One member of the group that showed some interesting research was Dr. Clyde Fraisse who is a faculty member in the Agricultural and Biological Engineering Department at the University of Florida.
Dr. Fraisse at the SECC meeting.

Jose Debastiani Andreis presented work from Dr. Fraisse's research group on different smartphone apps the group is developing. Get a closer look at his poster here.

Mr. Andreis with his poster at the SECC meeting.

While, Dr. Ana Wagner from Dr. Fraisse's research group presented new results on how different rainfall data compare. See Dr. Wagner's poster here.

Drs. Wagner and Migliaccio (ABE, UF) at the SECC meeting.

These projects were a collaborative effort from Drs. Fraisse, Migliaccio, Vellidis (UGA), and Morgan (SWS, UF). These programs relate directly or indirectly to irrigation. Dr. Wagner's project is related directly to irrigation as we assess different sources of rainfall data and how they could be used in developing irrigation schedules. The smartphone app projects also are related to irrigation as they help determine when to irrigate using real-time weather data.

If you are interested in learning about climate in relation to agriculture - be sure to visit AgroClimate which is an excellent source for information including forecasts, ENSO phase, risk, and crop tools.

Tuesday, May 6, 2014

2014 UF/IFAS Twilight Potato School - Irrigation

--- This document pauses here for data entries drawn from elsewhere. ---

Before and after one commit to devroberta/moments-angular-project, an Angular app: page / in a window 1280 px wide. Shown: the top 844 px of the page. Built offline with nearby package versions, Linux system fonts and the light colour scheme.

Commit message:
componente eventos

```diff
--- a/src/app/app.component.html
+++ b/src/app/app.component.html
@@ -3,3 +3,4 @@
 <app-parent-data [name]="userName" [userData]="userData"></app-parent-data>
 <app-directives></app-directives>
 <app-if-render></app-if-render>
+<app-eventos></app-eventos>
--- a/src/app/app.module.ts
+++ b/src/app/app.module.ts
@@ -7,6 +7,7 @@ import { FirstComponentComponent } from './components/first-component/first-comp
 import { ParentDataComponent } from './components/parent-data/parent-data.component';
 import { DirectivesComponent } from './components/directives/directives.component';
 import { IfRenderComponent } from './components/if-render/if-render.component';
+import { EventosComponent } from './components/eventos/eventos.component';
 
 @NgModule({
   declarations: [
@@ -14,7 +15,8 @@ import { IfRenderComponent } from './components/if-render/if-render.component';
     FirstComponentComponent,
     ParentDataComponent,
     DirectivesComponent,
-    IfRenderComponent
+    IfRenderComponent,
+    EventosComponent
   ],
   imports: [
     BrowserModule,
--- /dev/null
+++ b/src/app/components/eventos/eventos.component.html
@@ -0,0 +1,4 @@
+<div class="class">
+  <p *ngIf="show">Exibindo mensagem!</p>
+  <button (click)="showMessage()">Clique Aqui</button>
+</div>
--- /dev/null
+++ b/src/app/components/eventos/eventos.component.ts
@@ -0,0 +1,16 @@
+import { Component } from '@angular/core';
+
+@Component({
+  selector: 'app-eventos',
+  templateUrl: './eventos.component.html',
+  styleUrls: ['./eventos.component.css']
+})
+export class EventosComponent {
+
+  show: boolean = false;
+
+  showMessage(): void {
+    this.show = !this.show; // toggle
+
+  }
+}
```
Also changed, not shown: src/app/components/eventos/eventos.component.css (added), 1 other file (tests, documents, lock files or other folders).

Great times were had at the recent Twilight Potato School!

Topics that were covered include sub-surface drip irrigationseepage water table management and the UF variety trial. Here are a few images from the event:

Attendees tour the facility
Dr. Lincoln Zotarelli and a TDR soil moisture probe
Experimental potato varieties (for chip and fresh market) on display
Mark Warren of Flagler County Extension and Spectrum Technology probes in use
PhD candidate Libby Rens presents 2013 data from her seepage water table level study 

More information on potato irrigation research can be found on Dr. Zotarelli's website. More visuals from Libby Rens' seepage water table study can be found here.

Thanks to Dr. Dan Cantliffe and Dr. Bonnie Wells for providing all Twilight School images and materials!